The next two days we hiked on the beach, read, and relaxed. Oh, and we ate several more of those delicious (and healthy) granola bars.

Punta del Este (East Point)
A few hours, and a world, away from Punta del Diablo and we found ourselves in one of the premier beach towns on the whole continent. I'm not sure why Punta del Este became the place to be, because the beaches aren't that great, but it is every bit chic that people say it is. Crowded with rediculously expensive high-rise apartment, bordered by expansive estates, and filled with chic boutique shops; this is not a place Kristin and I thought we would like. However, we came here for three reasons: we had someone with whom we could stay, it made a good stop before Montevideo, and it's part of our continuing education - to experience the full spectrum of South America.

Lo and behold, we actually liked Punta del Este. Without the celebrities and their entourages, the streets were empty. We borrowed bikes and explored the town, riding on a mixture of roads, bike paths, boardwalks and the beach! More importantly, though, was that we had such great hosts. We have a good friend from Davis, Janie, whose mom relocated to Punta del Este. Karen and Kenny live in a 100 year old house that Kenny is rebuilding himself. Karen is, amongst other things, starting a bike-taxi business. They taught us so much about Uruguay and updated us about world news. They treated us so well, fed us local organic food, and inspired us with their own world-travel stories.

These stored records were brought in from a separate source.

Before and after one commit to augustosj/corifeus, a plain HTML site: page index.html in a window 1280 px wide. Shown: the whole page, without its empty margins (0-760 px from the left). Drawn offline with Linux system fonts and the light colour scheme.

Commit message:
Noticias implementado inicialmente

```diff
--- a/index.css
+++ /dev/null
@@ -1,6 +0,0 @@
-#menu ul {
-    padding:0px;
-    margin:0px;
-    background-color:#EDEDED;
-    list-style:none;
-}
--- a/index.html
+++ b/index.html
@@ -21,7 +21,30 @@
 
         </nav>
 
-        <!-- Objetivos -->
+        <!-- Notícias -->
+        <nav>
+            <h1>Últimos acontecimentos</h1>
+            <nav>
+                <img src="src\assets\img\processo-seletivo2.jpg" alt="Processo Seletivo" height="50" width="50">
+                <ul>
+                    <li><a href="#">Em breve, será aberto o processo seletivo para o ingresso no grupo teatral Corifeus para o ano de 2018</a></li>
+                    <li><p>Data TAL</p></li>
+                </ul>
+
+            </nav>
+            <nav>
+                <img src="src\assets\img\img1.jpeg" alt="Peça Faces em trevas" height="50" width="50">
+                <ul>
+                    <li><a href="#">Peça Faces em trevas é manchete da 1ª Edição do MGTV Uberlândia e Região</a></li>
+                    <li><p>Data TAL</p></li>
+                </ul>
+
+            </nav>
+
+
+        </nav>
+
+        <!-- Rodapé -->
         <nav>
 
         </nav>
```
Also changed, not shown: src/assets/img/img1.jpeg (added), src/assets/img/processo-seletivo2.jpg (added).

So, two different sides of Uruguay and both were quite enjoyable.

Typical thatched-roof white houses that dot the coast of Punta del Diablo.

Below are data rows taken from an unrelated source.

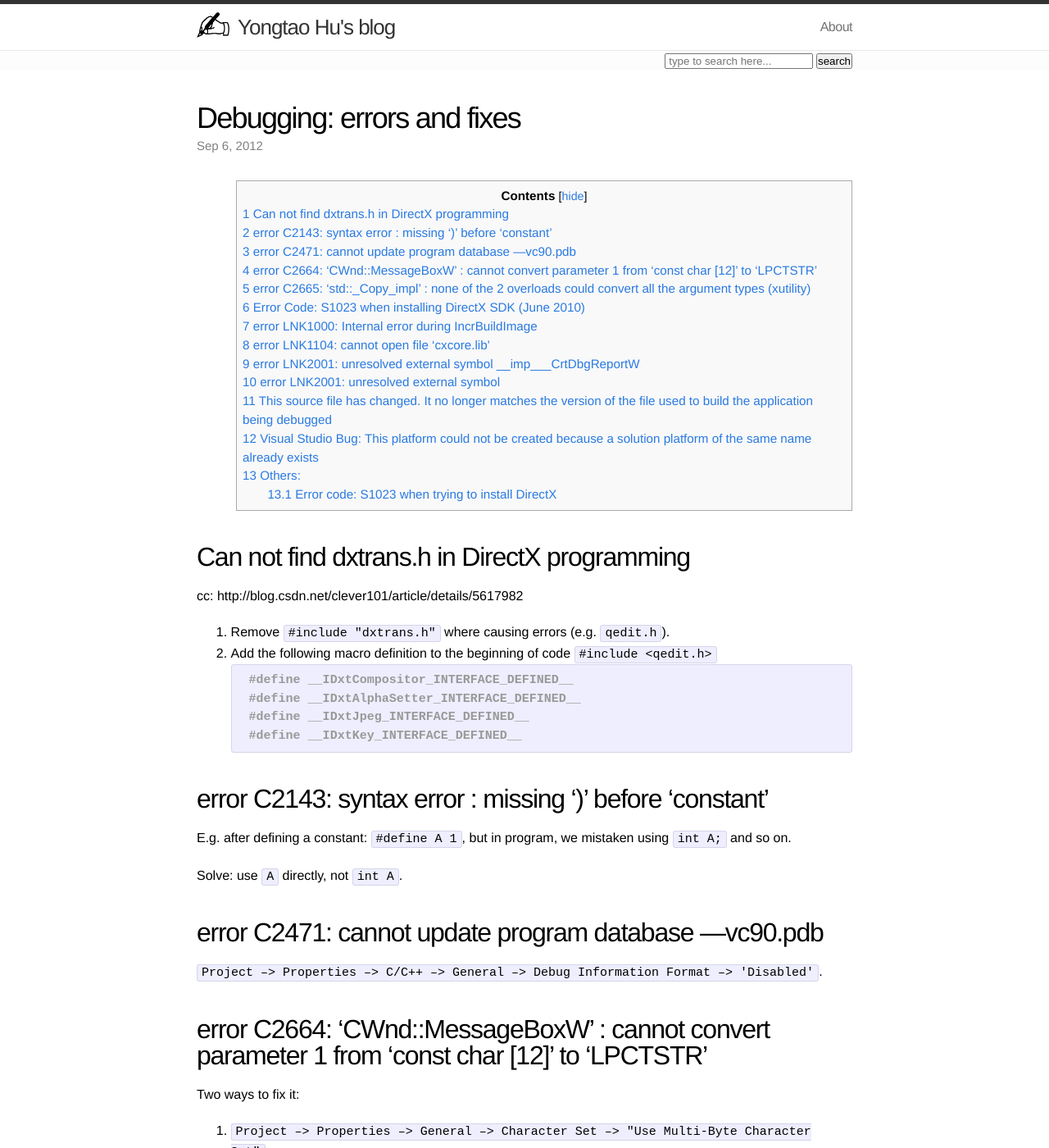
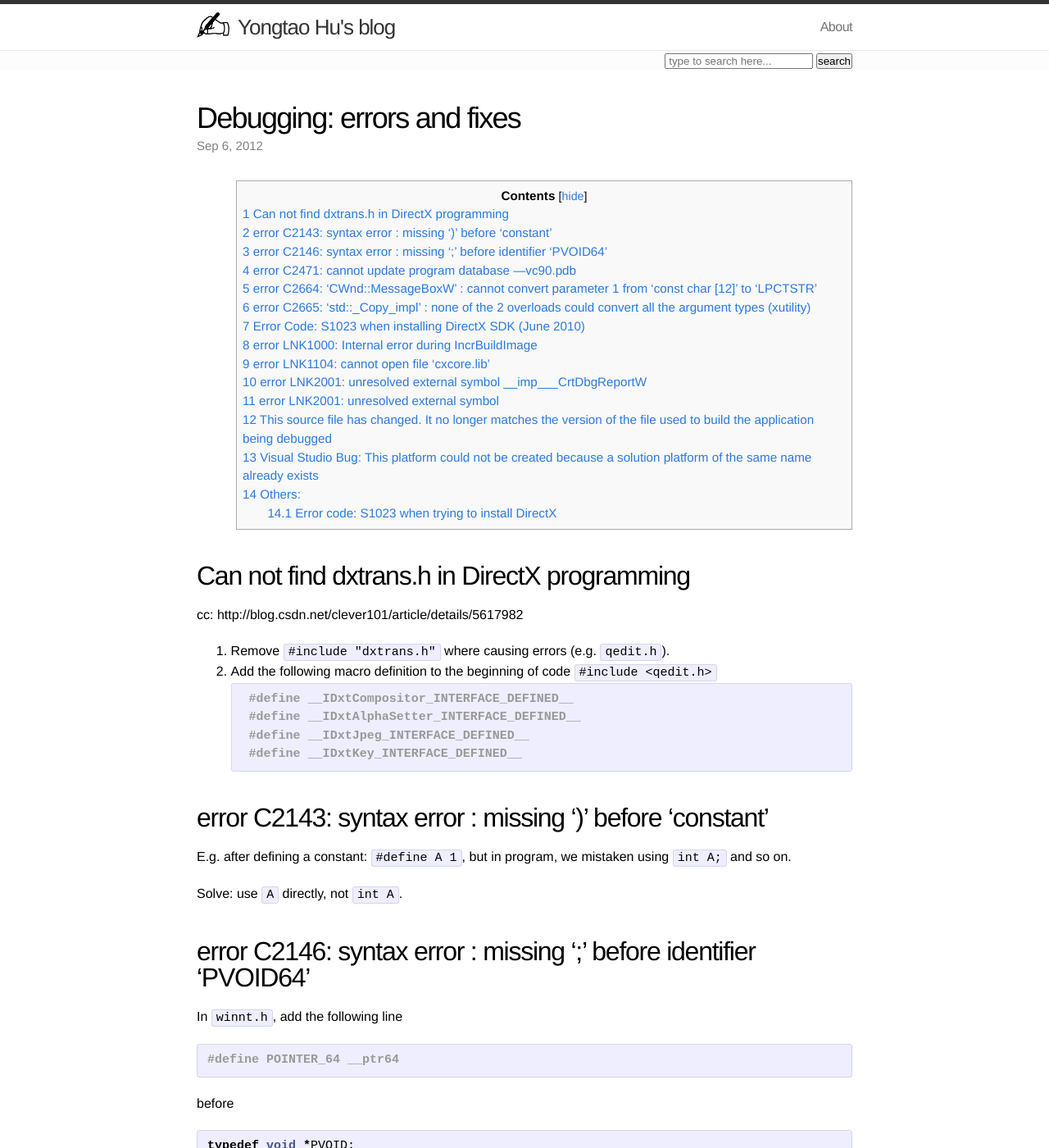
Before and after one commit to blog-ythu/blog-ythu.github.io, a Jekyll site: the page built from _posts/2012-09-06-debugging.md, in a window 1280 px wide and 1400 px high. Shown: the whole window at 82% size. Built offline with Jekyll 4.4.1, drawn with Linux system fonts in a browser that asks for light colours; nearby versions of some CDN libraries; Markdown is read by kramdown in place of the engine named in the settings; comment, search, counter and statistics services are not loaded; some of the changed text lies outside the part shown.

Commit message:
update post: Debugging: errors and fixes

````diff
--- a/_posts/2012-09-06-debugging.md
+++ b/_posts/2012-09-06-debugging.md
@@ -27,6 +27,20 @@ cc: http://blog.csdn.net/clever101/article/details/5617982
 E.g. after defining a constant: `#define A 1`, but in program, we mistaken using `int A;` and so on.
 
 Solve: use `A` directly, not `int A`.
+
+## error C2146: syntax error : missing ';' before identifier 'PVOID64'
+In `winnt.h`, add the following line
+
+```cpp
+#define POINTER_64 __ptr64
+```
+
+before
+
+```cpp
+typedef void *PVOID;
+typedef void * POINTER_64 PVOID64;
+```
 
 ## error C2471: cannot update program database ---vc90.pdb
 `Project –> Properties –> C/C++ –> General –> Debug Information Format –> 'Disabled'`.
````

Getting up close and personal with the strong waves. I did not escape this walk in the least bit dry.

Um . . . that sucks.

Hippie dream come true: a funny shaped house, a tent, and a VW van with a bike rack.

Biking on the hard-packed beach in Punta del Este. Sweeeeeet!!!

Kristin's favorite church interior.

Houses in Punta del Este don't have street numbers. Rather, they have house names. Apparently, Obama has a secret getaway.

Apartments sell for up to $7 million USD. And houses? Who knows. There are people who buy houses here but have never even visited them. Uruguay is known as the Switzerland of South America. Not for the mountains as it's as flat a Davis. But because it is well known for privacy. Wealthy people use this as a shelter for their money. Additionally, because the countries and currencies can be so volatile, real estate is looked at as a commodity and Uruguay is thought to be quite stable. There is even a neighborhood here called Beverly Hills.

Thanks again Karen and Kenny!


  1. Danny and Kris, Take a break and join us in Prague for a few days in May. Great photos. Interesting post about your trek so far.

  2. Oh, Prague is so great but can't you wait one more year? If not, maybe next year in Greece?